Joaquin Phoenix became the star of director Todd Phillips’ Joker in a roundabout way. He was never looking to be a big box office superhero juggernaut, nor did he have an obsession to play a comic character. He wanted to get into a complicated character’s head and the R-rated take on the Batman villain gave him the opportunity. The film’s win at the Venice Film Festival has kickstarted buzz for his performance and the film at large, but Phoenix and Phillips are still looking to take fans behind the scenes to understand how the gritty origin story was put together — including aspects like Phoenix’s extreme weight loss.
Speaking to The New York Times, Phoenix was candid about his experiences with losing weight for roles. “It’s a horrible way to live,” Phoenix said. In fact, when conceiving of his personal Joker, the film’s Arthur Fleck, he had a totally different vision for the character’s build. “I think he should be kind of heavy,” the actor explained. But his director disagreed. “Todd was like, ‘I think you should do the real thin person’,” said Phoenix, referencing the more classical Joker look from the comics and animated shows that made the Clown Prince of Crime into an otherworldly spindle. To make that a reality, Phoenix needed to lose a lot of weight: 52 pounds in total.
It’s been reported that this extreme weight loss had a psychological impact on his performance, which also counted dancing, greasepaint application, and joke-journaling among its many preparatory activities. “It turns out that affects your psychology,” Phoenix said. “You start to go mad."
At that point, minor complications on set — like ditching scenes when he wasn’t vibing with them — seem par for the course. “In the middle of the scene, he’ll just walk away and walk out,” Phillips said. “And the poor other actor thinks it’s them and it was never them — it was always him, and he just wasn’t feeling it.” But then “we’ll take a walk and we’ll come back and we’ll do it,” Phillips said. But it’s not like he was overly difficult for his co-stars. “Joaquin was very intense in what he was doing, as it should be, as he should be,” said Robert De Niro, who plays a self-referential talk show host. “There’s nothing to talk about, personally, on the side, ‘Let’s have coffee.’ Let’s just do the stuff.”
In fact, Phoenix was so committed to the character study side of the film that the comic elements were road bumps rather than perks. “He never liked saying the name Thomas Wayne,” Phillips said. Makes sense that this Joker will never meet Robert Pattinson's Batman. “It would have been easier for him if the movie was called ‘Arthur’ and had nothing to do with any of that stuff.
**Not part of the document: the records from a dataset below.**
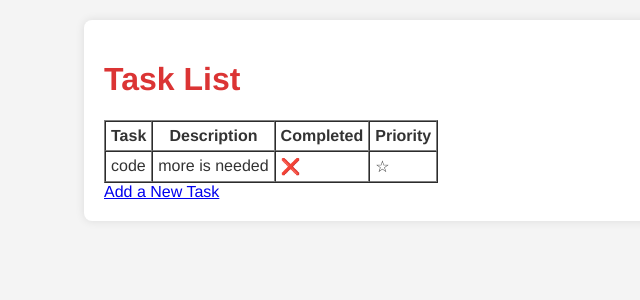
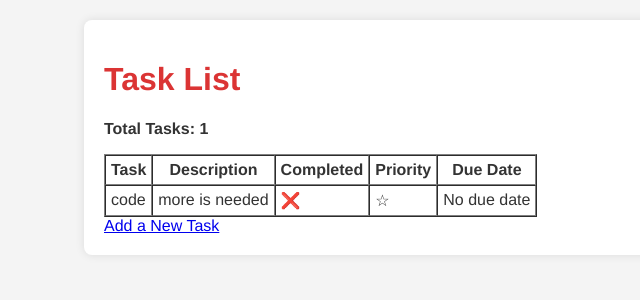
Before and after one commit to Hhhhhhunter1/PWA-year-12-assessment-, a Django app: page /tasks/ in a window 1280 px wide. Shown: the part 45-345 px from the top of the page, without its empty margins (136-776 px from the left). Run offline with Django 5.2, Linux system fonts and the light colour scheme; a user stored in the database is signed in; data comes from the database, SQL or seed files in the repository; both versions use the stored data as it was after the commit.

Commit message:
My attempt of extension work

```diff
--- a/tasks/models.py
+++ b/tasks/models.py
@@ -7,6 +7,7 @@ class Task(models.Model):
     name = models.CharField(max_length=255, help_text="Enter the task name.")
     completed = models.BooleanField(default=False, help_text="Is the task completed?")
     priority = models.BooleanField(default=False, help_text="Is the task a priority?")
+    due_date = models.DateField(null=True, blank=True, help_text="Due date for the task.")
     description = models.TextField(blank=True, help_text="Enter the task description.")
     created_at = models.DateTimeField(auto_now_add=True, help_text="The time when the task was created.")
     updated_at = models.DateTimeField(auto_now=True, help_text="The time when the task was last updated.")
--- a/tasks/templates/tasks/index.html
+++ b/tasks/templates/tasks/index.html
@@ -1,6 +1,7 @@
 {% extends "tasks/layout.html" %}
 {% block content %}
 <h1>Task List</h1>
+<p><strong>Total Tasks: {{ task_count }}</strong></p>
 
 <table border="1" cellpadding="5" cellspacing="0">
     <thead>
@@ -9,6 +10,7 @@
             <th>Description</th>
             <th>Completed</th>
             <th>Priority</th>
+            <th>Due Date</th>
         </tr>
     </thead>
     <tbody>
@@ -30,10 +32,17 @@
                         ☆
                     {% endif %}
                 </td>
+                <td>
+                    {% if task.due_date %}
+                        {{ task.due_date|date:"M d, Y" }}
+                    {% else %}
+                        No due date
+                    {% endif %}
+                </td>
             </tr>
         {% empty %}
             <tr>
-                <td colspan="4">No Tasks.</td>
+                <td colspan="5">No Tasks.</td>
             </tr>
         {% endfor %}
     </tbody>
--- a/tasks/views.py
+++ b/tasks/views.py
@@ -29,14 +29,21 @@ class NewTaskForm(forms.Form):
     )
     completed = forms.BooleanField(required=False)
     priority = forms.BooleanField(required=False, label='Priority')
+    due_date = forms.DateField(
+        required=False,
+        label='Due Date',
+        widget=forms.DateInput(attrs={'type': 'date'})
+    )
 
 # Index View - Home page showing task list
 @login_required(login_url="users:login")  # Ensure only logged-in users can access
 def index(request):
     # Fetch only tasks that belong to the logged-in user
     tasks = Task.objects.filter(user=request.user)
+    task_count = tasks.count()
     return render(request, "tasks/index.html", {
-        "tasks": tasks  # Pass tasks to the template
+        "tasks": tasks,  # Pass tasks to the template
+        "task_count": task_count  # Pass task count to the template
     })
 
 def home(request):
@@ -55,11 +62,13 @@ def add(request):
             description = form.cleaned_data["description"]
             completed = form.cleaned_data["completed"]
             priority = form.cleaned_data["priority"]
+            due_date = form.cleaned_data["due_date"]
             Task.objects.create(
                 name=task_name,
                 description=description,
                 completed=completed,
                 priority=priority,
+                due_date=due_date,
                 user=request.user)  # Create a new Task object and save it in the database
             return HttpResponseRedirect(reverse("tasks:index"))
         else:
```
Also changed, not shown: db.sqlite3, tasks/migrations/0005_task_due_date.py (added).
But in the long run, I think he got it and appreciated it.”
Will fans appreciate Phoenix’s sacrifice and Phillips’ vision of the infamous character? Or will Phoenix’s idea of the villain, heavy and strange, go unfulfilled? Audiences can see for themselves when Joker hits theaters on Oct. 4.